The lack of immigration officers is causing long lines — but there’s more to it than that.
At this point, the more well-traveled among us should be used to how often delays happen in local airports. But Philippine Airlines made the rounds a few days ago when they advised those travelling overseas for Holy Week to show up 4-5 hours before their flight to prepare for longer airport lines. Those long lines are caused by a variety of factors, but let’s focus specifically on one: a lack of immigration officers (IO).
What exactly the reason is for insufficient staff at the immigration counters is a subject of debate. On one hand, a simple reason is being overworked. Holy Week is peak season for IO’s, which means leaves due to either sickness or exhaustion will increase. But another reason for understaffing may have something to do with a decision the Duterte administration made, which was the veto of the Special Provision of the Express Lane Fund (ELF), in which the ELF is directly spent to pay for the overtime of Bureau of Immigration (BI) workers. This applies especially to contractual and job order employees.
For the President of the Immigration Officers Association of the Philippines (IOAP), ER German, Robin, this decision is a significant factor in explaining the plight of IO’s. “The ELF is the only/ultimate source of salary augmentation in the form of overtime for BI regular/organic employees and compensation of contractual employees.”
According to Budget Secretary Benjamin Diokno however, it is “unfair for the rest of bureaucracy” that IO’s had been leaning on the ELF as their source for overtime pay, stating that all government official and employees require a standardized compensation scheme, in terms of being paid for overtime work.
The Duterte administration’s decision to veto the ELF has resulted in the BI having a harder time paying its regular and contractual workers. It seems to be an act of protest, 32 immigration personnel have resigned, and BI workers have filed for leaves of absence, in response to the budget cuts.
Long story short: BI workers and immigration officers are having a crappy time because they haven’t been treated well as workers. The inconveniences that come out of that betray the lack of a proper system that properly compensates them. You kinda have to arrive 4-5 hours before your flight in the same way, for example, you kinda have to tip your waiter at a restaurant and you’re an a-hole if you don’t. You can look at it as an inconvenience, but that’s only because the workers you’re interacting with don’t have it as good as you think they do.
Whatever solution the government or the IOAP comes up with though, it better come soon. Robin paints a vivid picture of what an immigration officer goes through on the regular: “We appeal to the public to hear our side. The duty of an IO is challenging. Once we are deployed to international airports, seaports and border crossing stations, we have to report 24/7, no holidays. Even during calamities and disasters, we have to keep our borders safe. How many Christmases and New years we were not at home but in duty? How many wakes and burials we were absent just to be present in our assignments to ensure efficient operations?
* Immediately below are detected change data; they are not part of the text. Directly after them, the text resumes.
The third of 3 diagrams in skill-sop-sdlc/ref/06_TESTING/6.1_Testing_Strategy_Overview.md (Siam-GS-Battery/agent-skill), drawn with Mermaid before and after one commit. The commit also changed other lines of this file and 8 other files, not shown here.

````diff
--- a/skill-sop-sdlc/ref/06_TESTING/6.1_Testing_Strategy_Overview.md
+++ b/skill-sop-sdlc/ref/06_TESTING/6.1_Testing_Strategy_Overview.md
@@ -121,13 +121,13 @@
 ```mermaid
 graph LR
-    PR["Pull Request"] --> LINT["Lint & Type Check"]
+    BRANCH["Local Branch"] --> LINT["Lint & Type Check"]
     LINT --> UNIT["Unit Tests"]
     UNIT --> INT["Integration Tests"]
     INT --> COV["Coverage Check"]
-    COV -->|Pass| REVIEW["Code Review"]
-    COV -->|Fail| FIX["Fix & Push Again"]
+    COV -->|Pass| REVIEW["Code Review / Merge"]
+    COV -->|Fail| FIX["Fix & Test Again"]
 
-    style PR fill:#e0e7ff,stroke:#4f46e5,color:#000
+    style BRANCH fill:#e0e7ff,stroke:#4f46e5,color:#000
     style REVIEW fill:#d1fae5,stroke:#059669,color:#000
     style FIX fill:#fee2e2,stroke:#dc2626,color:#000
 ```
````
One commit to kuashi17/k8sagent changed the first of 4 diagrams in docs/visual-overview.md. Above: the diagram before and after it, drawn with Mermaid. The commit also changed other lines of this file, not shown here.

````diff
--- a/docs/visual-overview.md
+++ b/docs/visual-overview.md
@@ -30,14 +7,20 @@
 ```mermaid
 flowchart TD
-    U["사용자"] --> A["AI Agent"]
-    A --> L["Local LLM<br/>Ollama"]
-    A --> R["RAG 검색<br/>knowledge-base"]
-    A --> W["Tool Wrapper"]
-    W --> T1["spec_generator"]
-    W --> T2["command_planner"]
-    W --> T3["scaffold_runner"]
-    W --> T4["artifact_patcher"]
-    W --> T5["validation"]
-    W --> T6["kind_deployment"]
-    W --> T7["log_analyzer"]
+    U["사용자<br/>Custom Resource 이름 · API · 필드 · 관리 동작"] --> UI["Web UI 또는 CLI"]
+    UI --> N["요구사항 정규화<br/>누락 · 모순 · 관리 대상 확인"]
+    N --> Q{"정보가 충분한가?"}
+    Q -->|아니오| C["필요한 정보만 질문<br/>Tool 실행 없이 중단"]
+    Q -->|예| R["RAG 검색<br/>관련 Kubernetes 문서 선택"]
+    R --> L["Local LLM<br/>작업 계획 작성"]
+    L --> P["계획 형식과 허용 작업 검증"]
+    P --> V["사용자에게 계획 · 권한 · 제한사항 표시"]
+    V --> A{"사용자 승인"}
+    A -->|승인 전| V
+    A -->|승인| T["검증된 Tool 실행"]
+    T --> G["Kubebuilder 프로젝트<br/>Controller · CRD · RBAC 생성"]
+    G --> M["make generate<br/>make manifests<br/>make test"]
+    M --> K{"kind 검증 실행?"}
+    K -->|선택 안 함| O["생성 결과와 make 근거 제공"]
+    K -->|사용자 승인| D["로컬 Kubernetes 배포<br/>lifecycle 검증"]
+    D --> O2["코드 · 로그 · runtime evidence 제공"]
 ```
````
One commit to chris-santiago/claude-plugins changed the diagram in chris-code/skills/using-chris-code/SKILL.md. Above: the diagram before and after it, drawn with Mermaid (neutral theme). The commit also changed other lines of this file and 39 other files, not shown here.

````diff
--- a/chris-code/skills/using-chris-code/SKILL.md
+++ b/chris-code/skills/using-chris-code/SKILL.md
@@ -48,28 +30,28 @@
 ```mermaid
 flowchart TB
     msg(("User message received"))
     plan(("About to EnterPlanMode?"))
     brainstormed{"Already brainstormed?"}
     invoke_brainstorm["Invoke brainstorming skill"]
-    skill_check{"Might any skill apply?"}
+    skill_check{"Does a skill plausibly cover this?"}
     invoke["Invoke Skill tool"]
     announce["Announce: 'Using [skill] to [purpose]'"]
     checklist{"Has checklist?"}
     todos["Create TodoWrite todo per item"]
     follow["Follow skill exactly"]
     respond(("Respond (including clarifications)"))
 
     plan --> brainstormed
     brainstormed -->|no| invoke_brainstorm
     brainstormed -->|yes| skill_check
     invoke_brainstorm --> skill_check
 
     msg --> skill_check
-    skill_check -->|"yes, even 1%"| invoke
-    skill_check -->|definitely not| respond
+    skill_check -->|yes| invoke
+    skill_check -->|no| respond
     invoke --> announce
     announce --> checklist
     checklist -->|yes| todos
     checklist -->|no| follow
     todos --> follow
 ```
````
We endure all these because we want to provide [a] decent and comfortable living to our families.”
Fair point. So if you’re lining up at the immigration counter these next few days, a bit earlier for your flight than you usually are, don’t be the *ss who just casually groans about the hassle of it all, as if you’re the one being hassled the most.
Header photo by Rudy Santos.